Drawing in the
Style of Arthur
No matter how old we are, we can always be sucked into the fantastical world of magic and beasts through the incredible illustrations of Arthur Rackham.
From The Brother’s Grimm fairytales to fables and myths- Rackham’s pen brought countless stories of fantasy to paper- and undoubtably to life.
‘The Old Woman in the Wood’ from the Brother’s Grimm
I found myself looking at his work (as an illustrator) and questioning how he created such translucent and soft images with fine black lines and washes of pastel colour.

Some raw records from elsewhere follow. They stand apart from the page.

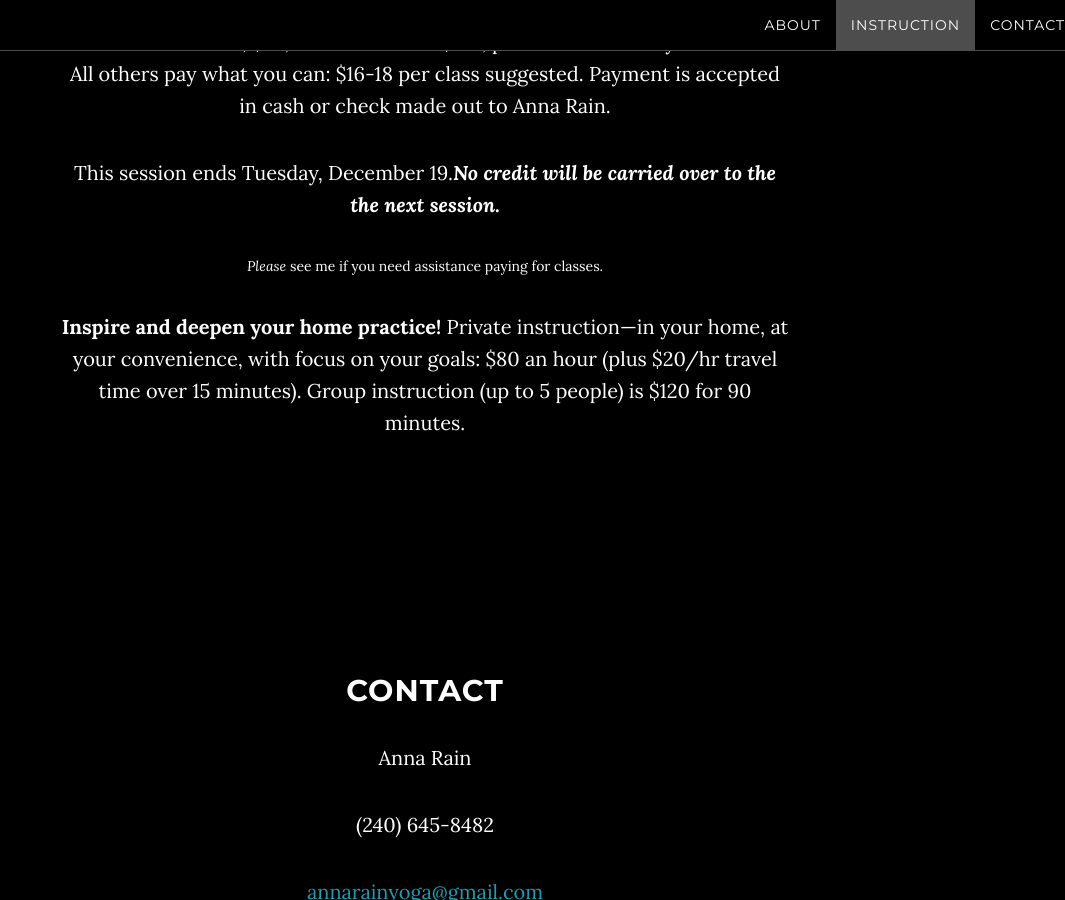
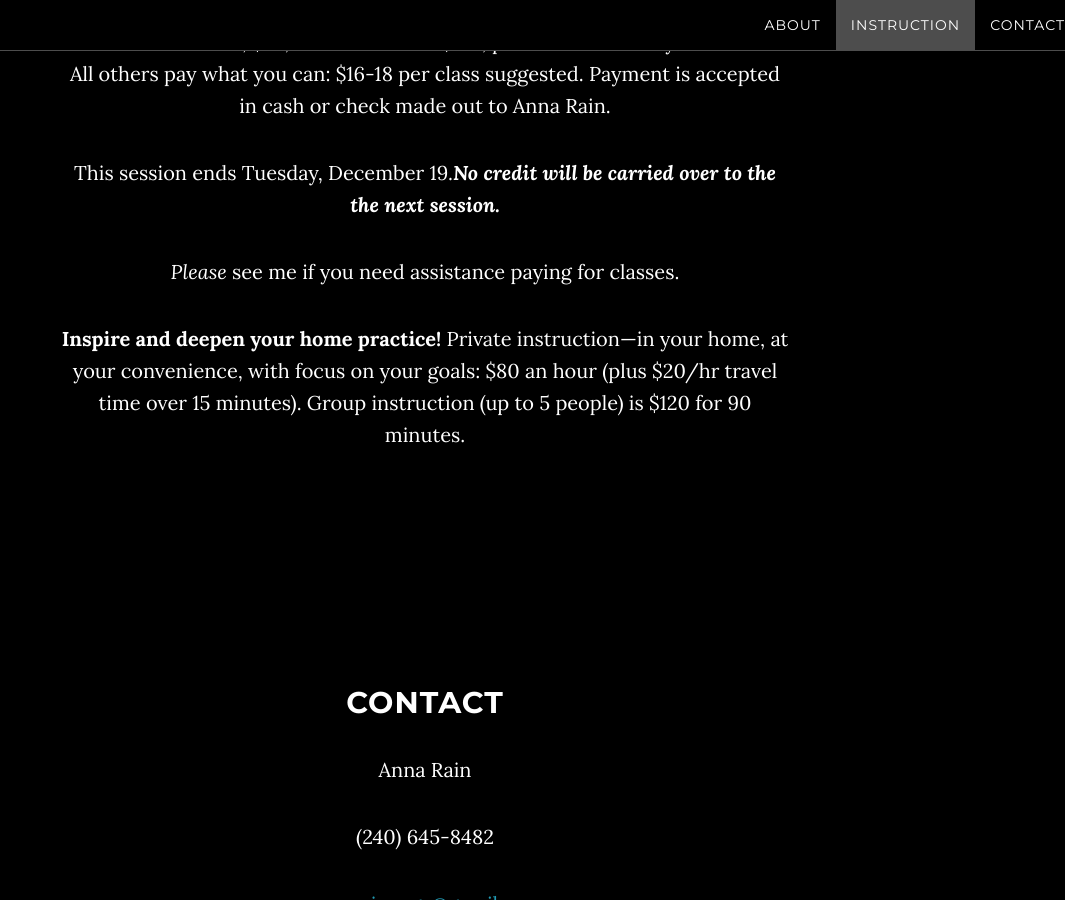
Before and after one commit to AnnaRainYoga/annarainyoga.github.io, a Jekyll site: the page built from index.html, in a window 1280 px wide and 900 px high, scrolled down 3958 px. Shown: the whole window, without its empty margins (215-1280 px from the left). Built offline with Jekyll 4.4.1, drawn with Linux system fonts in a browser that asks for light colours.

Commit message:
fixed missing paragraph tag

```diff
--- a/_includes/instruction.html
+++ b/_includes/instruction.html
@@ -70,7 +70,7 @@
 All others pay what you can: $16-18 per class suggested.
 Payment is accepted in cash or check made out to Anna Rain.
 <p>This session ends Tuesday, December 19.<i><b>No credit will be carried over to the the next session.</b></i></p>
-<i>Please</i> see me if you need assistance paying for classes.</p>
+<p><i>Please</i> see me if you need assistance paying for classes.</p>
 
 <p><b>Inspire and deepen your home practice!</b> Private instruction—in your home, at your convenience, with focus on your goals:
 $80 an hour (plus $20/hr travel time over 15 minutes). Group instruction (up to 5 people) is $120 for 90 minutes. </p>
```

With this stylised technique, he could portray anything he wanted; from the innocence of fairies, to the doom of dragons and beasts.
‘An Elderberry Visits Some young Quinces’ from Peter Pan in Kensington Gardens

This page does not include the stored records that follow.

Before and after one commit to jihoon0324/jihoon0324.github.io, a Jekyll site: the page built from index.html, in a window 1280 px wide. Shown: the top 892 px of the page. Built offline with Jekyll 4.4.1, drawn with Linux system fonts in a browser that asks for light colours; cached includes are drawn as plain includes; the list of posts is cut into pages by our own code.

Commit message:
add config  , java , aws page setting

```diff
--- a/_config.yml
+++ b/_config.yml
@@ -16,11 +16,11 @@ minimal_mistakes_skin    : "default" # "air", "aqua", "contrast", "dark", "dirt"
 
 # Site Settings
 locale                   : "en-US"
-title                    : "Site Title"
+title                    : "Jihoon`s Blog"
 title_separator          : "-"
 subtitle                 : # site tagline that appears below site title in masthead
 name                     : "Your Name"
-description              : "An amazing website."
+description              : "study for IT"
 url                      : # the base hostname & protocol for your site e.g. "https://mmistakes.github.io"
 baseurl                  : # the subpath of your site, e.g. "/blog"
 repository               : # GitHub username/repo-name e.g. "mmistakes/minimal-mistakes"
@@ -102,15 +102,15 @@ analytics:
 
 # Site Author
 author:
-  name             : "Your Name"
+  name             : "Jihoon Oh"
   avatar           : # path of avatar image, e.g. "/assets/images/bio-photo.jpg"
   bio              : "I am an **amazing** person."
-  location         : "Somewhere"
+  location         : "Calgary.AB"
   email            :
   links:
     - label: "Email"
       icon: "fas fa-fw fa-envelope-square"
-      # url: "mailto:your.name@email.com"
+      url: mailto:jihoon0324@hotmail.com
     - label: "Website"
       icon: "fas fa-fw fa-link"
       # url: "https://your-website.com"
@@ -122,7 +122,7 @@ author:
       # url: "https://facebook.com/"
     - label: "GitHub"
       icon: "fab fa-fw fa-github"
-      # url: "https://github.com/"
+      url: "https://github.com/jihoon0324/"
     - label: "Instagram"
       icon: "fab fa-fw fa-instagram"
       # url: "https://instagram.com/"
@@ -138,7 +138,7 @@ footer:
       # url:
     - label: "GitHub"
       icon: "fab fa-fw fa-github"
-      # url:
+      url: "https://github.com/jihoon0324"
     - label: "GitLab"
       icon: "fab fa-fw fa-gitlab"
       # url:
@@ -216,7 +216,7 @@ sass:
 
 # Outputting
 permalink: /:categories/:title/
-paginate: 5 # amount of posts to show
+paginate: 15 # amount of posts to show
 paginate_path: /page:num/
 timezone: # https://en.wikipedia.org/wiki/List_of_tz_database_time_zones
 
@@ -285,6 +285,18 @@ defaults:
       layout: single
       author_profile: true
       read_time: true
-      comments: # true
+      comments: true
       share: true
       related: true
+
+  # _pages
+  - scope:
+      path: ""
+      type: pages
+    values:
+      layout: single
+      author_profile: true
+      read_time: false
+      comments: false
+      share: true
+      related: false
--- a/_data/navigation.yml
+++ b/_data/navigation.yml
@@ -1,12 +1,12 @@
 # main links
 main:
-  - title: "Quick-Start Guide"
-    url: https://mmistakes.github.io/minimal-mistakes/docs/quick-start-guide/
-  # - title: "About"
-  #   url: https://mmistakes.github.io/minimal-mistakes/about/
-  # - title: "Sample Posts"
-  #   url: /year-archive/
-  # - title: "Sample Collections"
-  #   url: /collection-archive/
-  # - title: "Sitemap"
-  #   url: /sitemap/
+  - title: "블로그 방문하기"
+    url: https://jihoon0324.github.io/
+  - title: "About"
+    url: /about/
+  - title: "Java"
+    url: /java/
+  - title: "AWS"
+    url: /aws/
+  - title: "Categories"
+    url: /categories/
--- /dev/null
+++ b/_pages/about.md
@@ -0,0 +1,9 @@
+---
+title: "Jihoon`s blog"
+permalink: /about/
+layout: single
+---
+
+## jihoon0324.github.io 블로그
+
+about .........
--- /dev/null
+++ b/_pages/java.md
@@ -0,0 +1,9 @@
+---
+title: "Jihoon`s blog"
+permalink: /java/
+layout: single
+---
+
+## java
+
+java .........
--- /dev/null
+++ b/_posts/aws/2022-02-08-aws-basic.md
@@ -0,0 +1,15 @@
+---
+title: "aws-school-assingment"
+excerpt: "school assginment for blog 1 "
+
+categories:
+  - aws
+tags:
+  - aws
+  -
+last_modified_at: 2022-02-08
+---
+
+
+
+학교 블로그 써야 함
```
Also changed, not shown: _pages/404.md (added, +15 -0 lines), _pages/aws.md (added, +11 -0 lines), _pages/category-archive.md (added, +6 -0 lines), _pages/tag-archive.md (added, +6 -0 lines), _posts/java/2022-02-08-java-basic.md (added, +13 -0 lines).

After many attempts with soaking my page with water, experimenting with tracing paper and water and ink, I finally found a way of creating images with a similarly translucent style through using Promarkers.
Obviously dear old Arthur wouldn’t have used these- but I realised that the colours are so lucid and blend so well -( almost like paints! ) that they couldn’t NOT be used for a Rackham- style drawing!

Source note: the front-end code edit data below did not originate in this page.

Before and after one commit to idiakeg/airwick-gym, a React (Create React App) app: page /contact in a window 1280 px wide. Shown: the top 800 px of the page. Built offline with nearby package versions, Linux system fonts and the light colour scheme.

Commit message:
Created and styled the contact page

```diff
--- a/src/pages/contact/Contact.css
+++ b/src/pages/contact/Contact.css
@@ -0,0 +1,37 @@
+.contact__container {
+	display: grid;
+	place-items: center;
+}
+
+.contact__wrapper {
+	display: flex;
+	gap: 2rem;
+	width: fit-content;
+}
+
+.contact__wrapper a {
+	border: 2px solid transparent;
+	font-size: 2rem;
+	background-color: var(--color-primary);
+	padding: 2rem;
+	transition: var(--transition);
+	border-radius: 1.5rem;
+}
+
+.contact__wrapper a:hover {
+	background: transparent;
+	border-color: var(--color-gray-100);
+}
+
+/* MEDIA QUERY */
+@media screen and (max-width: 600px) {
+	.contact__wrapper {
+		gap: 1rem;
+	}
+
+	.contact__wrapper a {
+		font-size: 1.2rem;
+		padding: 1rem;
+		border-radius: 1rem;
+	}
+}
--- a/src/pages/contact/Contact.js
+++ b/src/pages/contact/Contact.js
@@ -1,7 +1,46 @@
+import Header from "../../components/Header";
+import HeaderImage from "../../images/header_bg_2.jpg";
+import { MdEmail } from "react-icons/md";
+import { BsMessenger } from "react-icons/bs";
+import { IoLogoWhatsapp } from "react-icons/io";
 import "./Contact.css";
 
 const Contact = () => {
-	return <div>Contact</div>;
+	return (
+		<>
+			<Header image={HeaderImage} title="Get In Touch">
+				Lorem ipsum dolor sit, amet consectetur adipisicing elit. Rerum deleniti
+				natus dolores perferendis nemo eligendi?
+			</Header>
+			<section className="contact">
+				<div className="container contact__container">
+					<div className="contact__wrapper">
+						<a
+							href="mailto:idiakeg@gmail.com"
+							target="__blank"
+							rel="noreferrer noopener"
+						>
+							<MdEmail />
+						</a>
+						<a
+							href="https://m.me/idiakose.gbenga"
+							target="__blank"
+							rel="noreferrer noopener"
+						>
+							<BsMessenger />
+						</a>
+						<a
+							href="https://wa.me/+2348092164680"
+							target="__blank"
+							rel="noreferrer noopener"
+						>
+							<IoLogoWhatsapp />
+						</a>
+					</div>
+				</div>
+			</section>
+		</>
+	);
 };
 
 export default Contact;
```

Firstly it is important to use the specific paper designed for these pens which you can find here. (It is available in A4 or A3).This paper has a wonderful translucent quality to it that fits Rackham’s style perfectly.
How to start…
I begin by creating a rough pencil drawing of the image I would like to create, then I go over with a fine black ink pen to create the detailed outlines that Rackham loved so much.
I decided to create an image of a Siren, and drew waves in loops and curves.
Next Step- Colouring
This next step is entirely up to you in terms of which colours to use, Rackham often used pastel colours blended in with snippets of bold colour.
To create this blended look, I used the bold promarker colours FIRST, (deep blues and greens), then I went over the top with the pastel blues and greens.
DONT BE AFRAID!
The promarkers can handle going over the unk pen well- and don’t worry if the black ink pen markings smudge slightly- this all adds to the look, and your promarkers are easily cleaned by scribbling on a piece of scrap paper,
Here we have it- the finished piece. I was a little disappointed in the smudge around the face, but I am pleased with the piece overall.
What do you think?
Please let me know how this works for you, and if you have any tips for me I would greatly appreciate it!
Have a wonderful day- and happy Rackham-ing!